How to complete this task: Once the pictures are set aside, reproduce the remaining data exactly.

Dataset records:
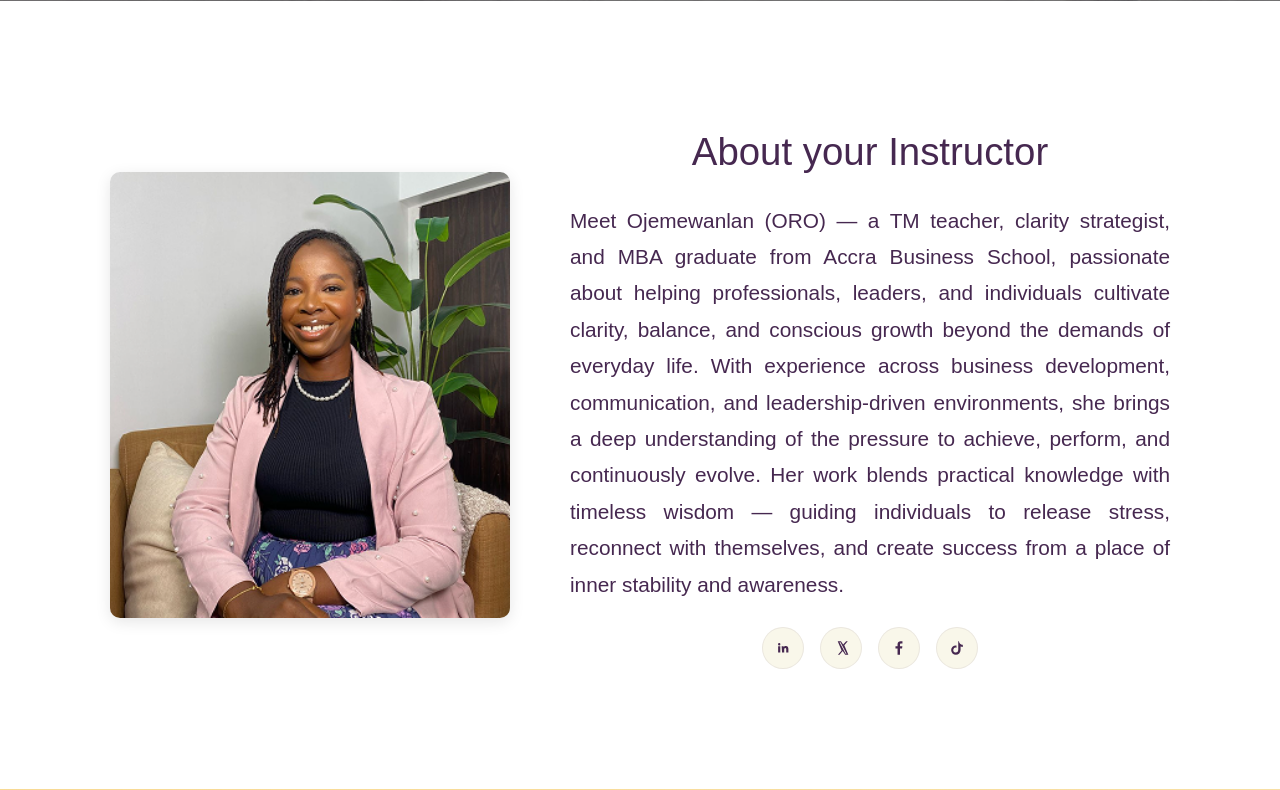
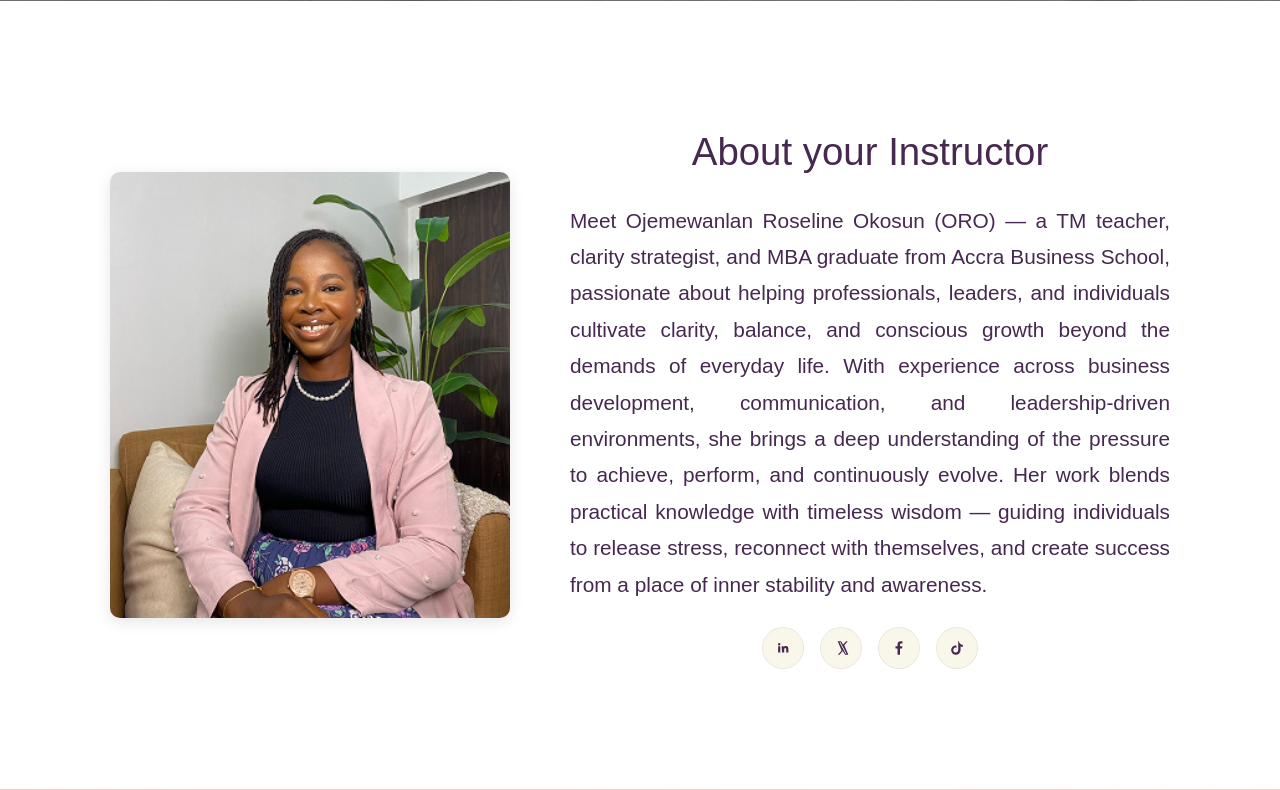
Before and after one commit to Almanac1/tm-ghana-landing, a Django app: page / in a window 1280 px wide. Shown: the part 3225-4015 px from the top of the page. Run offline with Django 4.2, Linux system fonts and the light colour scheme.

Commit message:
Instructor fullname added

```diff
--- a/landing/templates/landing/home.html
+++ b/landing/templates/landing/home.html
@@ -326,11 +326,11 @@
   <section class="instructor-section" id="contact">
     <div class="container instructor-container">
       <div class="instructor-image">
-        <img src="{% static 'landing/images/instructor-roselyn.png' %}" alt="Instructor Roselyn Okosun">
+        <img src="{% static 'landing/images/instructor-roselyn.png' %}" alt="Instructor Ojemewanlan Roseline Okosun">
       </div>
       <div class="instructor-info">
         <h2>About your Instructor</h2>
-        <p>Meet Ojemewanlan (ORO) — a TM teacher, clarity strategist, and MBA graduate from Accra Business School, passionate about helping professionals, leaders, and individuals cultivate clarity, balance, and conscious growth beyond the demands of everyday life. With experience across business development, communication, and leadership-driven environments, she brings a deep understanding of the pressure to achieve, perform, and continuously evolve. Her work blends practical knowledge with timeless wisdom — guiding individuals to release stress, reconnect with themselves, and create success from a place of inner stability and awareness.</p>
+        <p>Meet Ojemewanlan Roseline Okosun (ORO) — a TM teacher, clarity strategist, and MBA graduate from Accra Business School, passionate about helping professionals, leaders, and individuals cultivate clarity, balance, and conscious growth beyond the demands of everyday life. With experience across business development, communication, and leadership-driven environments, she brings a deep understanding of the pressure to achieve, perform, and continuously evolve. Her work blends practical knowledge with timeless wisdom — guiding individuals to release stress, reconnect with themselves, and create success from a place of inner stability and awareness.</p>
         <div class="instructor-social">
           <a href="https://www.linkedin.com/in/roseline-ojemewanlan-okosun-99a70031b" class="social-link" target="_blank" rel="noopener noreferrer" aria-label="Visit LinkedIn profile">
             <svg viewBox="0 0 24 24" width="24" height="24" aria-hidden="true">
```
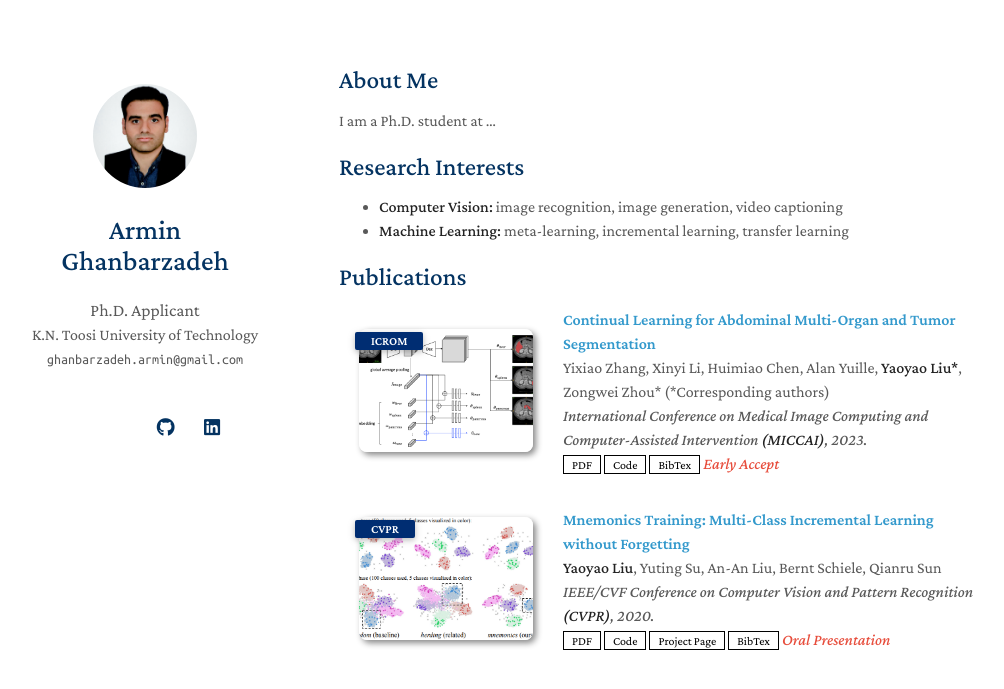
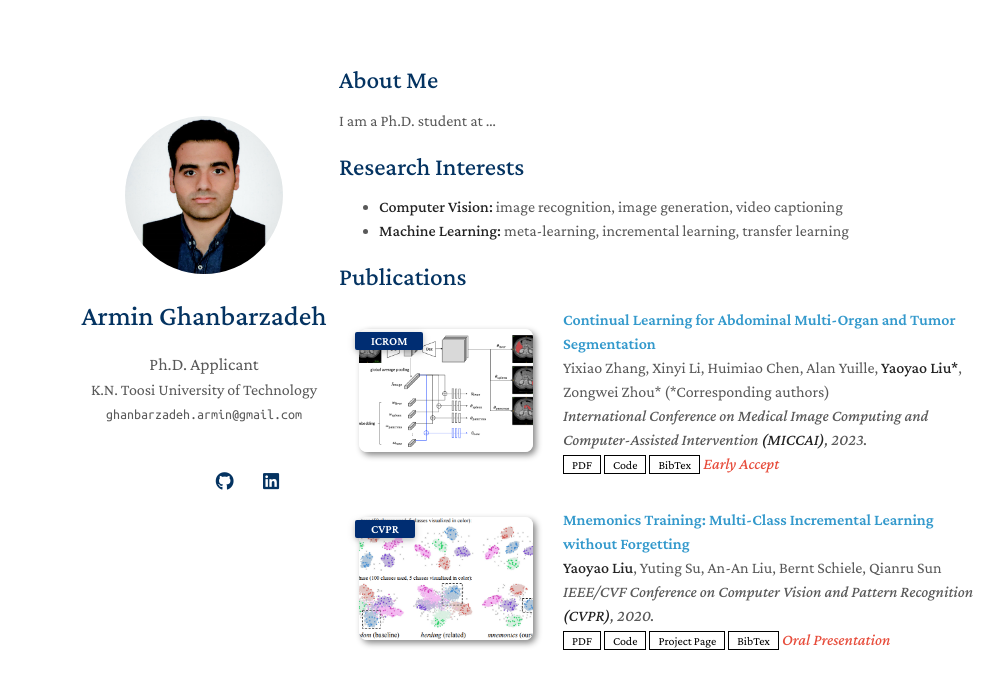
Before and after one commit to ghanbarzadeh/ghanbarzadeh.github.io, a Jekyll site: the page built from index.md, in a window 1280 px wide. Shown: the top 689 px of the page, without its empty margins (131-1135 px from the left). Built offline with Jekyll 4.4.1, drawn with Linux system fonts in a browser that asks for light colours; nearby versions of some CDN libraries; a style sheet for code colours, icons or effects is not loaded; our own code applies the rules of GitHub Pages for plain Markdown files.

Commit message:
Update minimal-light-no-dark-mode.scss

```diff
--- a/_sass/minimal-light-no-dark-mode.scss
+++ b/_sass/minimal-light-no-dark-mode.scss
@@ -283,11 +283,11 @@ img {
 }
 
 header {
-  width:232px;
+  width:350px;
   float:left;
   position:fixed;
   -webkit-font-smoothing:subpixel-antialiased;
-  padding-top:4.0em;
+  padding-top:6.0em;
   text-align:center
 }
 
```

Exercise answer:
Before and after one commit to Almanac1/tm-ghana-landing, a Django app: page / in a window 1280 px wide. Shown: the part 3225-4015 px from the top of the page. Run offline with Django 4.2, Linux system fonts and the light colour scheme.

Commit message:
Instructor fullname added

```diff
--- a/landing/templates/landing/home.html
+++ b/landing/templates/landing/home.html
@@ -326,11 +326,11 @@
   <section class="instructor-section" id="contact">
     <div class="container instructor-container">
       <div class="instructor-image">
-        <img src="{% static 'landing/images/instructor-roselyn.png' %}" alt="Instructor Roselyn Okosun">
+        <img src="{% static 'landing/images/instructor-roselyn.png' %}" alt="Instructor Ojemewanlan Roseline Okosun">
       </div>
       <div class="instructor-info">
         <h2>About your Instructor</h2>
-        <p>Meet Ojemewanlan (ORO) — a TM teacher, clarity strategist, and MBA graduate from Accra Business School, passionate about helping professionals, leaders, and individuals cultivate clarity, balance, and conscious growth beyond the demands of everyday life. With experience across business development, communication, and leadership-driven environments, she brings a deep understanding of the pressure to achieve, perform, and continuously evolve. Her work blends practical knowledge with timeless wisdom — guiding individuals to release stress, reconnect with themselves, and create success from a place of inner stability and awareness.</p>
+        <p>Meet Ojemewanlan Roseline Okosun (ORO) — a TM teacher, clarity strategist, and MBA graduate from Accra Business School, passionate about helping professionals, leaders, and individuals cultivate clarity, balance, and conscious growth beyond the demands of everyday life. With experience across business development, communication, and leadership-driven environments, she brings a deep understanding of the pressure to achieve, perform, and continuously evolve. Her work blends practical knowledge with timeless wisdom — guiding individuals to release stress, reconnect with themselves, and create success from a place of inner stability and awareness.</p>
         <div class="instructor-social">
           <a href="https://www.linkedin.com/in/roseline-ojemewanlan-okosun-99a70031b" class="social-link" target="_blank" rel="noopener noreferrer" aria-label="Visit LinkedIn profile">
             <svg viewBox="0 0 24 24" width="24" height="24" aria-hidden="true">
```
Before and after one commit to ghanbarzadeh/ghanbarzadeh.github.io, a Jekyll site: the page built from index.md, in a window 1280 px wide. Shown: the top 689 px of the page, without its empty margins (131-1135 px from the left). Built offline with Jekyll 4.4.1, drawn with Linux system fonts in a browser that asks for light colours; nearby versions of some CDN libraries; a style sheet for code colours, icons or effects is not loaded; our own code applies the rules of GitHub Pages for plain Markdown files.

Commit message:
Update minimal-light-no-dark-mode.scss

```diff
--- a/_sass/minimal-light-no-dark-mode.scss
+++ b/_sass/minimal-light-no-dark-mode.scss
@@ -283,11 +283,11 @@ img {
 }
 
 header {
-  width:232px;
+  width:350px;
   float:left;
   position:fixed;
   -webkit-font-smoothing:subpixel-antialiased;
-  padding-top:4.0em;
+  padding-top:6.0em;
   text-align:center
 }
 
```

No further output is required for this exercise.